It’s certainly no secret that diversity boosts the bottom line. Research conducted by McKinsey has shown that businesses in the top quartile of gender diversity on executive teams were 25 per cent more likely to experience above-average profitability, compared to their peers in the fourth quartile. In 2014, this figure sat comfortably at just 15 per cent, proving that the likelihood of outperforming competitors on overall profitability is significantly increasing over time.
However, a diverse workforce does not automatically equate to a culture of inclusion. Successfully adopting a culture add mindset requires a genuine desire to encourage, amplify and implement alternative viewpoints.
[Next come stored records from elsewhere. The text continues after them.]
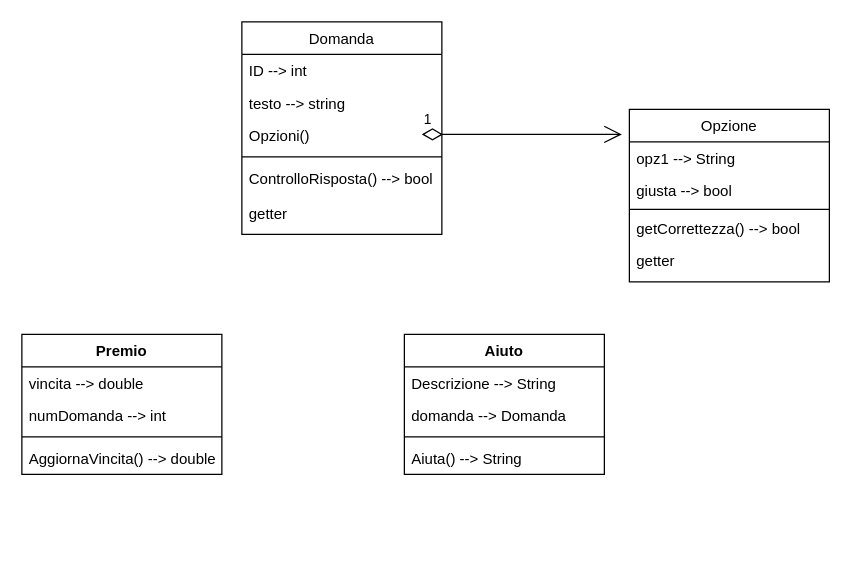
Before: Diagramma delle classi.drawio in FilloCaprari/Progetto-Info, a draw.io diagram. Source tidied: cells renumbered, new cells numbered last; positions are measured from the earlier drawing's top-left corner, leaving out a move shared by most shapes. Both pictures are drawn from the tidied source at 125%, with x=0, y=0 at pixel (21, 21).
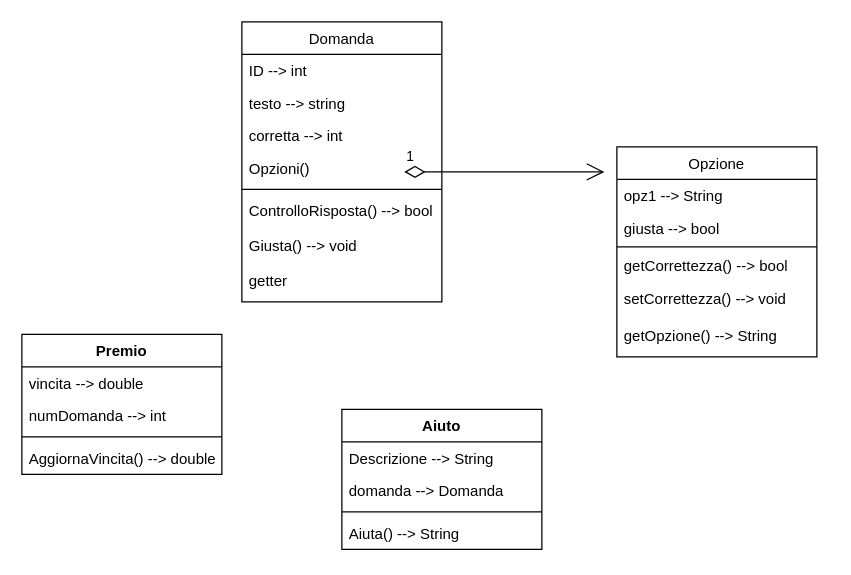
Above is the later version.

Change to the diagram source:
```diff
@@
     <mxCell id="2" value="Domanda" style="swimlane;fontStyle=0;align=center;verticalAlign=top;horizontal=1;startSize=26;rounded=0;shadow=0;strokeWidth=1;" parent="1" vertex="1">
-      <mxGeometry x="176" width="160" height="170" as="geometry" />
+      <mxGeometry x="176" width="160" height="224" as="geometry" />
     </mxCell>
@@
+    <mxCell id="26" value="corretta --&gt; int" style="text;align=left;verticalAlign=top;spacingLeft=4;spacingRight=4;overflow=hidden;rounded=0;shadow=0;html=0;" parent="2" vertex="1">
+      <mxGeometry y="78" width="160" height="26" as="geometry" />
+    </mxCell>
     <mxCell id="5" value="Opzioni()" style="text;align=left;verticalAlign=top;spacingLeft=4;spacingRight=4;overflow=hidden;rounded=0;shadow=0;html=0;" parent="2" vertex="1">
-      <mxGeometry y="78" width="160" height="26" as="geometry" />
+      <mxGeometry y="104" width="160" height="26" as="geometry" />
     </mxCell>
     <mxCell id="6" style="line;html=1;strokeWidth=1;align=left;verticalAlign=middle;spacingTop=-1;spacingLeft=3;spacingRight=3;labelPosition=right;" parent="2" vertex="1">
-      <mxGeometry y="104" width="160" height="8" as="geometry" />
+      <mxGeometry y="130" width="160" height="8" as="geometry" />
     </mxCell>
     <mxCell id="7" value="ControlloRisposta() --&gt; bool" style="text;align=left;verticalAlign=top;spacingLeft=4;spacingRight=4;overflow=hidden;" parent="2" vertex="1">
-      <mxGeometry y="112" width="160" height="28" as="geometry" />
+      <mxGeometry y="138" width="160" height="28" as="geometry" />
     </mxCell>
+    <mxCell id="27" value="Giusta() --&gt; void " style="text;align=left;verticalAlign=top;spacingLeft=4;spacingRight=4;overflow=hidden;" parent="2" vertex="1">
+      <mxGeometry y="166" width="160" height="28" as="geometry" />
+    </mxCell>
     <mxCell id="8" value="getter" style="text;align=left;verticalAlign=top;spacingLeft=4;spacingRight=4;overflow=hidden;" parent="2" vertex="1">
-      <mxGeometry y="140" width="160" height="30" as="geometry" />
+      <mxGeometry y="194" width="160" height="30" as="geometry" />
     </mxCell>
     <mxCell id="9" value="Opzione" style="swimlane;fontStyle=0;align=center;verticalAlign=top;horizontal=1;startSize=26;rounded=0;shadow=0;strokeWidth=1;" parent="1" vertex="1">
-      <mxGeometry x="486" y="70" width="160" height="138" as="geometry" />
+      <mxGeometry x="476" y="100" width="160" height="168" as="geometry" />
     </mxCell>
@@
+    <mxCell id="28" value="setCorrettezza() --&gt; void" style="text;align=left;verticalAlign=top;spacingLeft=4;spacingRight=4;overflow=hidden;" parent="9" vertex="1">
+      <mxGeometry y="108" width="160" height="30" as="geometry" />
+    </mxCell>
-    <mxCell id="14" value="getter" style="text;align=left;verticalAlign=top;spacingLeft=4;spacingRight=4;overflow=hidden;" parent="9" vertex="1">
-      <mxGeometry y="108" width="160" height="30" as="geometry" />
+    <mxCell id="14" value="getOpzione() --&gt; String" style="text;align=left;verticalAlign=top;spacingLeft=4;spacingRight=4;overflow=hidden;" parent="9" vertex="1">
+      <mxGeometry y="138" width="160" height="30" as="geometry" />
     </mxCell>
     <mxCell id="15" value="1" style="endArrow=open;html=1;endSize=12;startArrow=diamondThin;startSize=14;startFill=0;edgeStyle=orthogonalEdgeStyle;align=left;verticalAlign=bottom;rounded=0;" parent="1" edge="1">
       <mxGeometry x="-1" y="3" relative="1" as="geometry">
-        <mxPoint x="320" y="90" as="sourcePoint" />
-        <mxPoint x="480" y="90" as="targetPoint" />
+        <mxPoint x="306" y="120" as="sourcePoint" />
+        <mxPoint x="466" y="120" as="targetPoint" />
       </mxGeometry>
     </mxCell>
@@
     <mxCell id="21" value="Aiuto" style="swimlane;fontStyle=1;align=center;verticalAlign=top;horizontal=1;startSize=26;whiteSpace=wrap;html=1;" parent="1" vertex="1">
-      <mxGeometry x="306" y="250" width="160" height="112" as="geometry" />
+      <mxGeometry x="256" y="310" width="160" height="112" as="geometry" />
     </mxCell>
```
Everyone’s opinions should be seen as of equal importance, and each employee should feel confident in voicing them. Employees who feel empowered, respected and purposeful are far more likely to remain loyal to their employer, whereas those who don’t have a mere 35 per cent chance of committing to long-term career progression within the company.
Mix up the melting pot
Homogeneity stifles creativity and innovation, ultimately leading to stagnation and an echo chamber of indistinguishable views. Further down the line, it’s not uncommon for these companies to receive criticism when it comes to their approach to diversity and inclusion. A successful new hire and their employer should share similar core values, such as trust, integrity and teamwork, but be able to look beyond more shallow differences like their hometown or education history. The boldness needed to challenge differing perspectives, as well as their own, shouldn’t be underestimated – but it mustn’t become a point of contention.
It’s crucial that we recognise the barriers faced by candidates from minority backgrounds too. Once a new hire has been onboarded, businesses must also strive to remove any obstacles preventing them from progressing in their role. In a survey carried out by The Grey Area, 57 per cent of women and ethnic minority men claimed that their employer does not provide them with opportunities to communicate these challenges, and nearly 62 per cent believed that their ethnic background had played a role in missing a pay raise, promotion, key assignment, or chance to progress.
Take the road less travelled
Unconscious bias infiltrates decisions at each and every stage of the hiring process. Candidate referrals tend to come from a culture fit point of view, rather than culture add. Naturally, employees tend to gravitate towards other professionals who are similar to themselves – and when the time comes, they’ll dip into their network to consider which of their contacts might be the perfect fit for a vacancy at their place of work. This is where the problem lies.
At all levels of the business, employees must be open-minded and eager to learn about cultures that are different to their own. Culture in itself comprises countless different aspects, not just race, ethnicity and gender, but personal beliefs and lived experiences too. It’s time for organisations to pivot, adopting a culture add – rather than culture fit – approach. And, in an inclusive environment where individuals are applauded for their uniqueness, both employers and employees alike will begin to truly flourish.